Taking the form of a false documentary, this piece reflects on the phenomenon of the reality show by means of contemporary art and film.
Today it is almost impossible to turn on the television and not be confronted by one form of another of a reality show. Sooner or later this social phenomenon was to arrive in the art world. In this piece, we watch the artist María Cañas fully immersed in a strange experiment: she is the contestant and recorder of her own reality show.

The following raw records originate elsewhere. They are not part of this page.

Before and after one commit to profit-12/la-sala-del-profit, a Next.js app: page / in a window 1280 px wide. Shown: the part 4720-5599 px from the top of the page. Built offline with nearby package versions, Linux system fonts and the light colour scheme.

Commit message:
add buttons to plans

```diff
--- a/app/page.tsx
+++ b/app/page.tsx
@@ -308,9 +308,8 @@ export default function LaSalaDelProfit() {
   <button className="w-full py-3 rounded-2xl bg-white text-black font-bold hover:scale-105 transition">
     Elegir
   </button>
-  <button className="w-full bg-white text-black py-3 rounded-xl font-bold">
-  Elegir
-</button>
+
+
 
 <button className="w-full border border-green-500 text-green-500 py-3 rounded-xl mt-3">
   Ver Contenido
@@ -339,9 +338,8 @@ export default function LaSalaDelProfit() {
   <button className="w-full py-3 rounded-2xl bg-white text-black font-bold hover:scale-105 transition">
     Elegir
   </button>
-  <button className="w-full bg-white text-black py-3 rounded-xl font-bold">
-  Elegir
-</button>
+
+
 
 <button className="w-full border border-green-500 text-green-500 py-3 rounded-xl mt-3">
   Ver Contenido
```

As part of Mery Cuesta’s curating project “Te mando un colega / I send you a mate”, Cañas lived with Cuesta for a whole week, not having met ever before. The artist videotaped the seven days of conversations, parties, arguments, concerts, joys and tears, to then show it as a video piece. In this work we perceive various, very different realities converge. This then generates a reflection on representation, the capture of the image, the definition of personalities by the mass media and the role of reality shows as creators of different social behaviours. We thus see how the images that result from the difficult cohabitation between artist and curator are introduced into a chain of clips from other television programmes, of fragments of films, bizarre performances, fakes and visual registers of all kinds, creating a work that is both crazy and exciting: a distorted mirror that vomits different aberrations and monsters from those created by reality shows.
Down With Reality presents a subversive reflection on the art world and gauges a very peculiar collective, one who makes of the night its field of (re)creation, the troup of nocturnal creatures who inhabit the bars, art galleries and streets, and who hide within themselves an exhibitionist spirit, which is more or less pathetic. This is a type of exhibitionism which, when we are being taped, we all take pleasure in.

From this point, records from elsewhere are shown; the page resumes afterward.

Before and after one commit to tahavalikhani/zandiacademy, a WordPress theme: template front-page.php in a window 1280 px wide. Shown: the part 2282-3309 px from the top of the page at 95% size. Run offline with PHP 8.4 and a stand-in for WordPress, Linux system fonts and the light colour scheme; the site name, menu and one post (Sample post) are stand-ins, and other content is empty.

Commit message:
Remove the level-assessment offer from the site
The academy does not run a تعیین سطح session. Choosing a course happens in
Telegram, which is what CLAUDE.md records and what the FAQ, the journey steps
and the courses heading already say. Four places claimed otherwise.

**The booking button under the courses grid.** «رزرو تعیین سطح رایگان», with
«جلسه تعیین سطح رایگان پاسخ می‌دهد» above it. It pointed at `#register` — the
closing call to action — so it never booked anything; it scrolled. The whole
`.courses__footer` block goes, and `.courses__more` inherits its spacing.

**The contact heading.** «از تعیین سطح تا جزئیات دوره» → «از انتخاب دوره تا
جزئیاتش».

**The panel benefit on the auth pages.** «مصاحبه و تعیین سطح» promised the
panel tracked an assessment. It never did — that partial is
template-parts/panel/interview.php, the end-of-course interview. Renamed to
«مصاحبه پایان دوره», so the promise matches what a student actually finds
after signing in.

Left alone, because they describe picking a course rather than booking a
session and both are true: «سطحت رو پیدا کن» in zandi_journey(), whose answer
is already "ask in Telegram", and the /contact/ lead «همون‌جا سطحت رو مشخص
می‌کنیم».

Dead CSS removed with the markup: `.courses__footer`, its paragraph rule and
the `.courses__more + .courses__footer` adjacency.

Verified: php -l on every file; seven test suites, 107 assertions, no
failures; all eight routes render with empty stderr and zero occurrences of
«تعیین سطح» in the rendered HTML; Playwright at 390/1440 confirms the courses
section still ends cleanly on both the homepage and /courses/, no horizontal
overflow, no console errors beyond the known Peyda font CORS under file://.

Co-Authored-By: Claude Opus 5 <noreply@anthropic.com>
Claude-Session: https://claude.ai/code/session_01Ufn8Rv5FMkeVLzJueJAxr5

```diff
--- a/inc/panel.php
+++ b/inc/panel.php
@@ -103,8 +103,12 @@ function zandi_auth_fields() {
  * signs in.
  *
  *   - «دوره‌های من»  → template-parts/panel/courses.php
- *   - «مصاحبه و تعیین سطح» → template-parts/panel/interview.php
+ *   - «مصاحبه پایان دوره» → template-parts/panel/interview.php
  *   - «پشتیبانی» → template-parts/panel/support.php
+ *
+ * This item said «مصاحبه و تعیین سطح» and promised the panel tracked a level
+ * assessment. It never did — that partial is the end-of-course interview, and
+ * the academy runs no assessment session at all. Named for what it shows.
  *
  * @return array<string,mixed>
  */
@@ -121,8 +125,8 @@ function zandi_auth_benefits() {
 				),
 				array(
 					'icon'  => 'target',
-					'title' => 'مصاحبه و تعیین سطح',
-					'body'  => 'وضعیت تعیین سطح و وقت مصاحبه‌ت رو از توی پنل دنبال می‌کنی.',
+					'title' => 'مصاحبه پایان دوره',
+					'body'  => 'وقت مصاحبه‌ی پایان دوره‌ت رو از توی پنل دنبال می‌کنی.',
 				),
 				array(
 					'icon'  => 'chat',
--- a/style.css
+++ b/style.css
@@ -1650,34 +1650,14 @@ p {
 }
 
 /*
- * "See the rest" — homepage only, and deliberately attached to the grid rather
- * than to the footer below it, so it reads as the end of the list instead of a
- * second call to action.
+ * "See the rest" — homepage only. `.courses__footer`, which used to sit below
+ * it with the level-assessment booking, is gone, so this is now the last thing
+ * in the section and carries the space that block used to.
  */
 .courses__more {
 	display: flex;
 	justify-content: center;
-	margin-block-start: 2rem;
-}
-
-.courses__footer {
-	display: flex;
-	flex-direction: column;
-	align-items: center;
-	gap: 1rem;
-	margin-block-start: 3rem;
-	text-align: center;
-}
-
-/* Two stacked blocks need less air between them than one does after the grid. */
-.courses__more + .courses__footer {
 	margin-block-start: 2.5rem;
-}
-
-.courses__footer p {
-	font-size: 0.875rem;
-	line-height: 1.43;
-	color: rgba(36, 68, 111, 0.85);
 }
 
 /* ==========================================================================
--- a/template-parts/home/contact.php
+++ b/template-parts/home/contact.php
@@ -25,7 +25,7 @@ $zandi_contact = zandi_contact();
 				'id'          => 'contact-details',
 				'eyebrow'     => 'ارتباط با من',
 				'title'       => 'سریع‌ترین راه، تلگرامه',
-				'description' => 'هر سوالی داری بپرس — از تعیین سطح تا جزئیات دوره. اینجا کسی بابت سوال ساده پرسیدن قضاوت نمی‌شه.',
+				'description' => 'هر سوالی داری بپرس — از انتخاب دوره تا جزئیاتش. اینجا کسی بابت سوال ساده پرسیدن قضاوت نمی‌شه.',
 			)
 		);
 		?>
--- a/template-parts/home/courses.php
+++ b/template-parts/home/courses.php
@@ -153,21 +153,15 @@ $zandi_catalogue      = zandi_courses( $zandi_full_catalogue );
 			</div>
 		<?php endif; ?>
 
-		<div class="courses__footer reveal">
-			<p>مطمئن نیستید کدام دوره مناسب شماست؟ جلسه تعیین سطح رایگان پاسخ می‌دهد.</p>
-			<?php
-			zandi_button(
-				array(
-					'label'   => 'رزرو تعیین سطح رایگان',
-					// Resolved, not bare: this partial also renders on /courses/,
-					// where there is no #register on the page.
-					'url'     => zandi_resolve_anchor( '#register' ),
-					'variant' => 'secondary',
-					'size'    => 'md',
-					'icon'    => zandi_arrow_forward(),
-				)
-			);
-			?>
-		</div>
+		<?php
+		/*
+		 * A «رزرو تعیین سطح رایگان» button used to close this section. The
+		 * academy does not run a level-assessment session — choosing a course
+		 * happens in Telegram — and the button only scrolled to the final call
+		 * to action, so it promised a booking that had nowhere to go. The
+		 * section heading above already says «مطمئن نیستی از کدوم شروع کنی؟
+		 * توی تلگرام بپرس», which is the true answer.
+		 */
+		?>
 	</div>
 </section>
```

This video contrasts the scarce cultural input of reality shows to the creative force and the sense of immortality that film offers our collective psyche. It makes us think about television’s and film’s capacity to generate models of representation, and realise how our life is saturated with images, people, emotions, fights and affects.

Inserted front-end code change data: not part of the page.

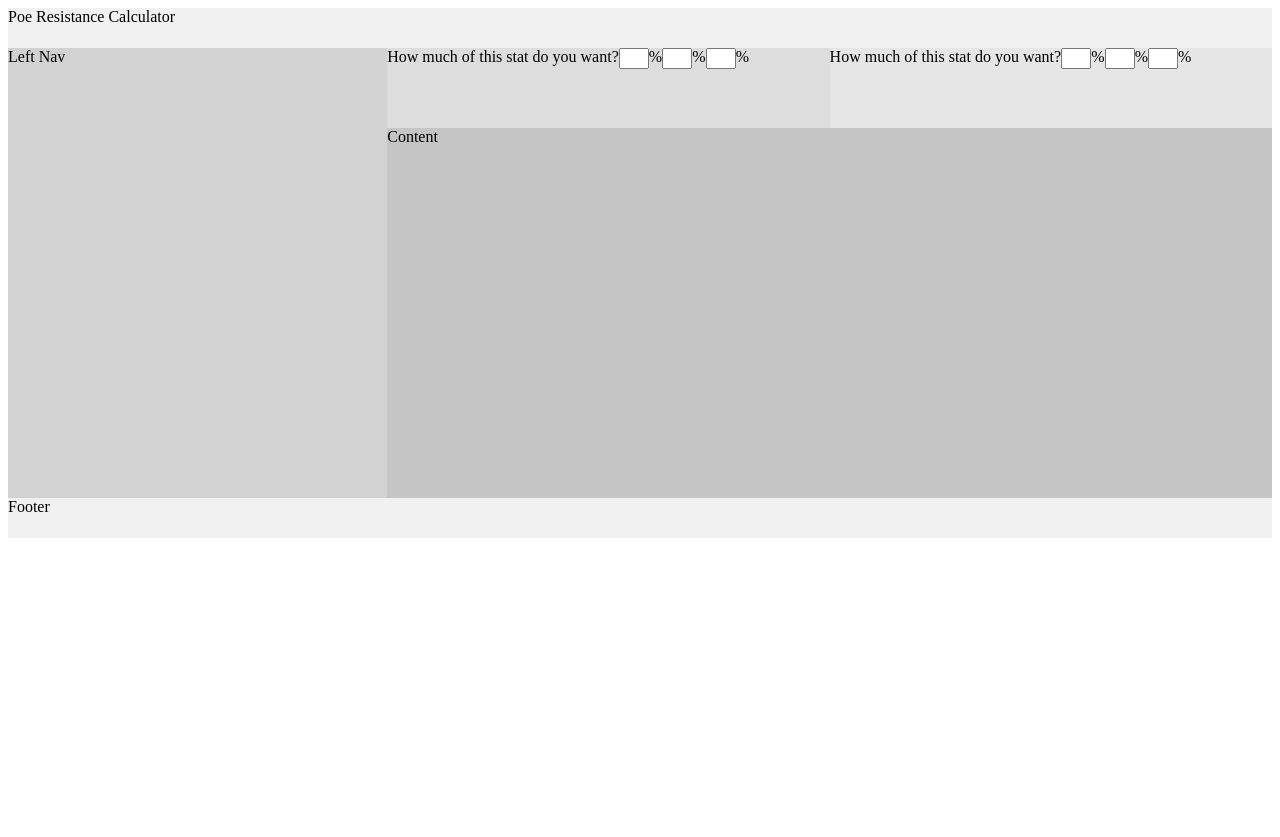
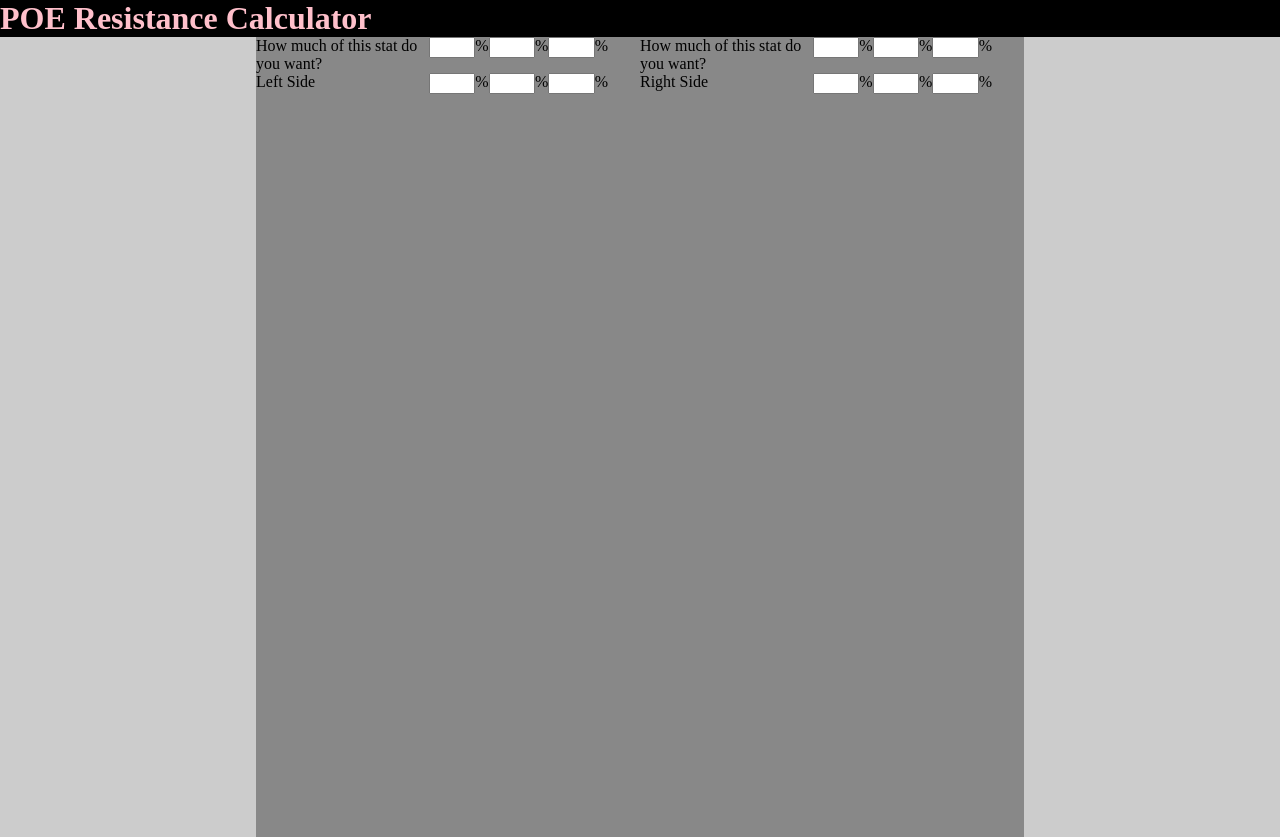
Before and after one commit to tjwhalen16/poeStatsCalculator, a plain HTML site: page index.html in a window 1280 px wide. Before the commit the page ends 800 px from the top, so only its background shows below. Drawn offline with Linux system fonts and the light colour scheme.

Commit message:
This is a barebones skeleton of how the site may look. The initial commit code came from stack overflow and modeled the logic of making columns. I made a webpage with two large columns using the initial commit's model.
Split main centered page container into two columns.
Can now easily add rows to either column.
Aligned the input text boxes.

```diff
--- a/index.html
+++ b/index.html
@@ -6,7 +6,6 @@
     <link rel="stylesheet" href="styles/main.css">
 
   </head>
-  <body>
 
 
 
@@ -21,64 +20,69 @@
         <input type="text" class="myText" maxLenght="2"></input>
       </li>
     </ul> -->
-    <div id="header">Poe Resistance Calculator</div>
-    <div id="main-wrap">
-        <div id="sidebar">Left Nav</div>
-        <div id="content-wrap">
-            <div id="info-wrap">
-                <div class="info">
+
+
+    <body>
+      <header>
+        <h1>POE Resistance Calculator</h1>
+      </header>
+
+      <div class="content">
+
+        <div class="columns-wrap">
+
+          <div class="column">
+
+
+
+
+
             <div class="myRow">
               <div class="myRowName">How much of this stat  do you want?</div>
               <input type="text" class="myText" maxLenght="2"><div class="myPercentSign">%</div></input>
               <input type="text" class="myText" maxLenght="2"><div class="myPercentSign">%</div></input>
               <input type="text" class="myText" maxLenght="2"><div class="myPercentSign">%</div></input>
             </div>
+
+            <div class="myRow">
+              <div class="myRowName">Left Side</div>
+              <input type="text" class="myText" maxLenght="2"><div class="myPercentSign">%</div></input>
+              <input type="text" class="myText" maxLenght="2"><div class="myPercentSign">%</div></input>
+              <input type="text" class="myText" maxLenght="2"><div class="myPercentSign">%</div></input>
             </div>
-                <div class="info">
+
+
+
+
+
+          </div>
+
+          <div class="column">
+
+
+
             <div class="myRow">
               <div class="myRowName">How much of this stat  do you want?</div>
               <input type="text" class="myText" maxLenght="2"><div class="myPercentSign">%</div></input>
               <input type="text" class="myText" maxLenght="2"><div class="myPercentSign">%</div></input>
               <input type="text" class="myText" maxLenght="2"><div class="myPercentSign">%</div></input>
             </div>
-                </div>
-            </div>
-            Content
-        </div>
-    </div>
-    <div id="footer">Footer</div>
 
-    <!--
-    <div class="largeRow">
-      <div class"myLeftCol">
-        <div class="myRow">
-          <div class="myRowName">How much of this stat  do you want?</div>
-          <input type="text" class="myText" maxLenght="2"><div class="myPercentSign">%</div></input>
-          <input type="text" class="myText" maxLenght="2"><div class="myPercentSign">%</div></input>
-          <input type="text" class="myText" maxLenght="2"><div class="myPercentSign">%</div></input>
-        </div>
-        <div class="myRow">
-          <div class="myRowName">Left Side</div>
-          <input type="text" class="myText" maxLenght="2"><div class="myPercentSign">%</div></input>
-          <input type="text" class="myText" maxLenght="2"><div class="myPercentSign">%</div></input>
-          <input type="text" class="myText" maxLenght="2"><div class="myPercentSign">%</div></input>
-        </div>
-      </div>
-
-      <div class"myRightCol">
-        <div class="myRow">
-          <div class="myRowName">How much of this stat  do you want?</div>
-          <input type="text" class="myText" maxLenght="2"><div class="myPercentSign">%</div></input>
-          <input type="text" class="myText" maxLenght="2"><div class="myPercentSign">%</div></input>
-          <input type="text" class="myText" maxLenght="2"><div class="myPercentSign">%</div></input>
-        </div>
             <div class="myRow">
               <div class="myRowName">Right Side</div>
               <input type="text" class="myText" maxLenght="2"><div class="myPercentSign">%</div></input>
               <input type="text" class="myText" maxLenght="2"><div class="myPercentSign">%</div></input>
               <input type="text" class="myText" maxLenght="2"><div class="myPercentSign">%</div></input>
             </div>
+
+
+
           </div>
-    </div> -->
+
+        </div>
+
+
+    </div>
+
   </body>
 </html>
--- a/styles/main.css
+++ b/styles/main.css
@@ -3,8 +3,7 @@
  */
 
 
-	/* colors */
-	#header,
+	/*#header,
 	#footer {
 		background-color: #f1f1f1;
 	}
@@ -29,7 +28,6 @@
 	}
 
 
-	/* sizes */
 	#main-wrap > div {
 		min-height: 450px;
 	}
@@ -44,10 +42,8 @@
 		min-height: 80px;
 	}
 
-	/* layout */
 
 	#main-wrap {
-		/* overflow to handle inner floating block */
 		overflow: hidden;
 	}
 
@@ -62,22 +58,53 @@
 	}
 
 	#info-wrap {
-		/* overflow to handle inner floating block */
 		overflow: hidden;
 	}
 
 	.info {
 		width: 50%;
 		float: left;
-	}
+	}*/
 
 
 
+header h1{
+  background: black;
+  color: pink;
+	margin: 0;
+}
 
+html {
+	height: 100%;
+}
+body {
+	margin: 0;
+	height: inherit;
+  overflow: hidden;
+	background: #ccc;
+}
 
+.column {
+	width: 50%;
+	float:left;
+}
 
+.columns-wrap {
+	overflow: hidden;
+}
 
+.content {
+	width: 60%;
+	height: inherit;
+	background: #888;
+	margin: 0 auto;
+}
 
+.myRow:after {
+	clear: both;
+	content: "";
+	display: table;
+}
 
 
 
@@ -112,6 +139,10 @@
 
 }*/
 
+.myRowName {
+	width: 45%;
+	/*padding-right: 25%;*/
+}
 
 .myRowName, .myText, .myPercentSign{
   float:left;
@@ -126,5 +157,5 @@
 .myRow*/
 
 .myText {
-  width: 5%;
+  width: 10%;
 }
```
Lines whose indentation alone changed are shown as unchanged.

In its final part, the piece pays tribute to those wonderful B Movies, and to the visionary filmmakers who made of minimalism (less cash means more creativity) their leitmotif. Television in reverse, sociological experiment and multiplicity of realities that converge in this innovative and experimental television format